(Itemized modification records)
####################

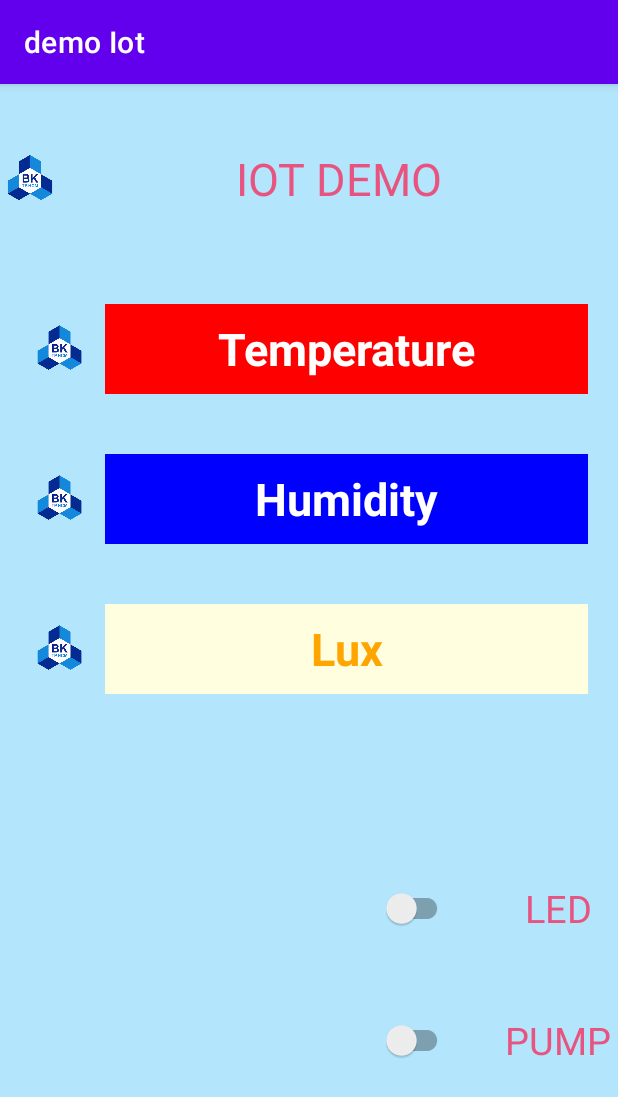
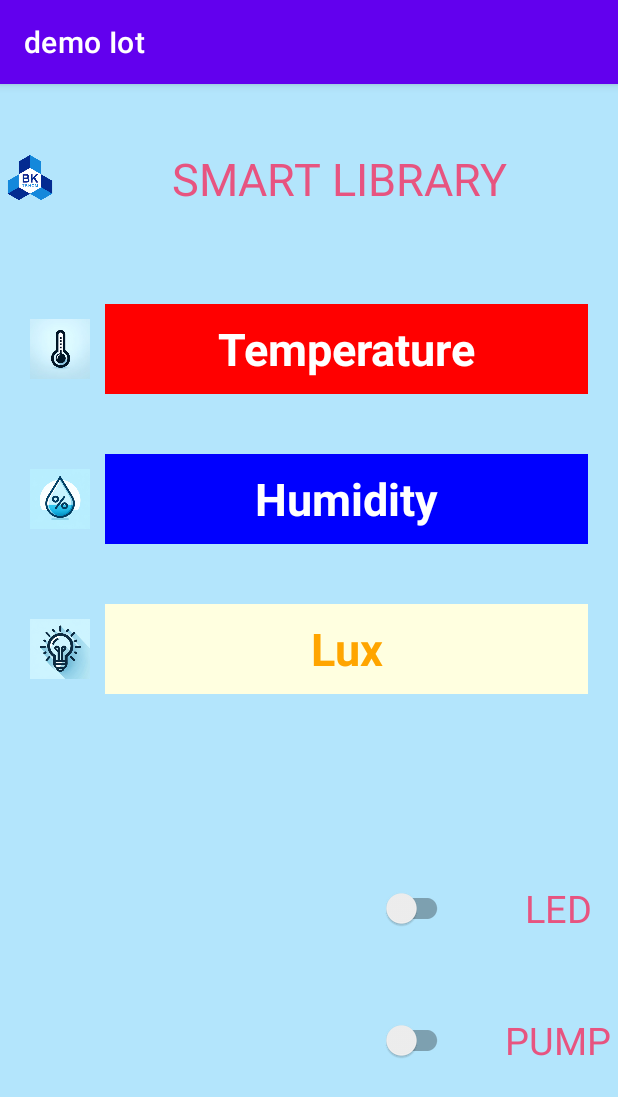
Before and after one commit to Jun-nior/IoT_App, an Android app: the MainActivity screen opened directly, with no data from a screen before it, on a phone screen of 412 x 824 dp. Shown: the top 1097 px of the screen. Run offline under Robolectric (Android 15) with nearby library versions, the phone set to English and light mode, and no system bars; libraries missing offline, so code that uses them is left out: com.github.angads25.toggle, org.eclipse.paho; plain views replace LabeledSwitch; 13 statements that could not run were skipped.

Commit message:
update icon

```diff
--- a/demoIot/app/src/main/res/layout/activity_main.xml
+++ b/demoIot/app/src/main/res/layout/activity_main.xml
@@ -25,7 +25,7 @@
             android:layout_width="0dp"
             android:layout_height="match_parent"
             android:layout_weight="9"
-            android:text="IOT DEMO"
+            android:text="SMART LIBRARY"
             android:gravity="center"
             android:textColor="#E75480"
             android:textSize="30dp">
@@ -51,7 +51,7 @@
                 android:id="@+id/ictemp"
                 android:layout_width="40dp"
                 android:layout_height="40dp"
-                android:src="@drawable/logo"
+                android:src="@drawable/temp"
             />
 
             <TextView
@@ -110,7 +110,7 @@
                 android:id="@+id/ichumid"
                 android:layout_width="40dp"
                 android:layout_height="40dp"
-                android:src="@drawable/logo"
+                android:src="@drawable/humid"
                 />
 
             <TextView
@@ -154,7 +154,7 @@
                 android:id="@+id/iclux"
                 android:layout_width="40dp"
                 android:layout_height="40dp"
-                android:src="@drawable/logo"
+                android:src="@drawable/lux"
                 />
 
             <TextView
```
Also changed, not shown: demoIot/app/src/main/res/drawable/humid.png (added), demoIot/app/src/main/res/drawable/lux.png (added), demoIot/app/src/main/res/drawable/temp.png (added).
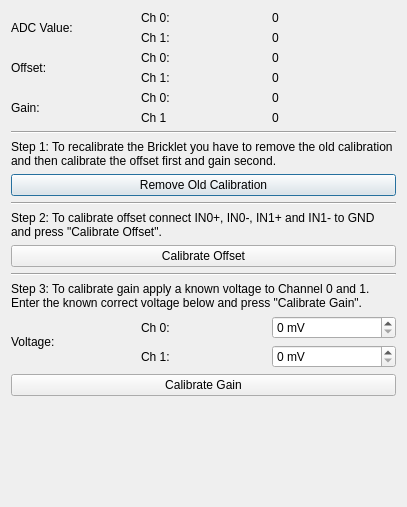
Before: the Qt Designer form src/brickv/plugin_system/plugins/industrial_dual_analog_in/ui/calibration.ui in Tinkerforge/brickv, drawn with Qt 5.
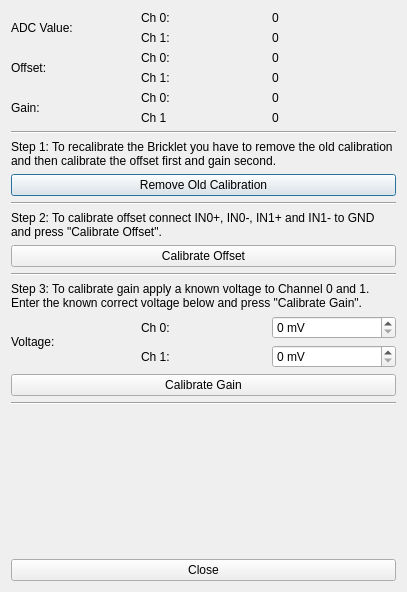
After: the same form once the commit is applied.

Commit message:
Ensure that all QDialogs have a close button
Some window manager doen't provide a close button as part of the window
decoration for dialogs.

Diff of the .ui file:
```diff
--- a/src/brickv/plugin_system/plugins/industrial_dual_analog_in/ui/calibration.ui
+++ b/src/brickv/plugin_system/plugins/industrial_dual_analog_in/ui/calibration.ui
@@ -7,7 +7,7 @@
     <x>0</x>
     <y>0</y>
     <width>407</width>
-    <height>507</height>
+    <height>592</height>
    </rect>
   </property>
   <property name="windowTitle">
@@ -240,9 +240,21 @@
        </property>
       </widget>
      </item>
-    </layout>
-   </item>
-   <item>
+     <item row="19" column="0" colspan="3">
+      <widget class="QPushButton" name="button_close">
+       <property name="text">
+        <string>Close</string>
+       </property>
+      </widget>
+     </item>
+     <item row="17" column="0" colspan="3">
+      <widget class="Line" name="line_4">
+       <property name="orientation">
+        <enum>Qt::Horizontal</enum>
+       </property>
+      </widget>
+     </item>
+     <item row="18" column="0">
     <spacer name="verticalSpacer">
      <property name="orientation">
       <enum>Qt::Vertical</enum>
@@ -254,6 +266,8 @@
       </size>
      </property>
     </spacer>
+     </item>
+    </layout>
    </item>
   </layout>
  </widget>
```
Lines whose indentation alone changed are shown as unchanged. The commit also changes 26 other files.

####################

Copy every line above that holds the word "widget".

§ **EXERCISE RESULT**:
       </widget>
+      <widget class="QPushButton" name="button_close">
+      </widget>
+      <widget class="Line" name="line_4">
+      </widget>
  </widget>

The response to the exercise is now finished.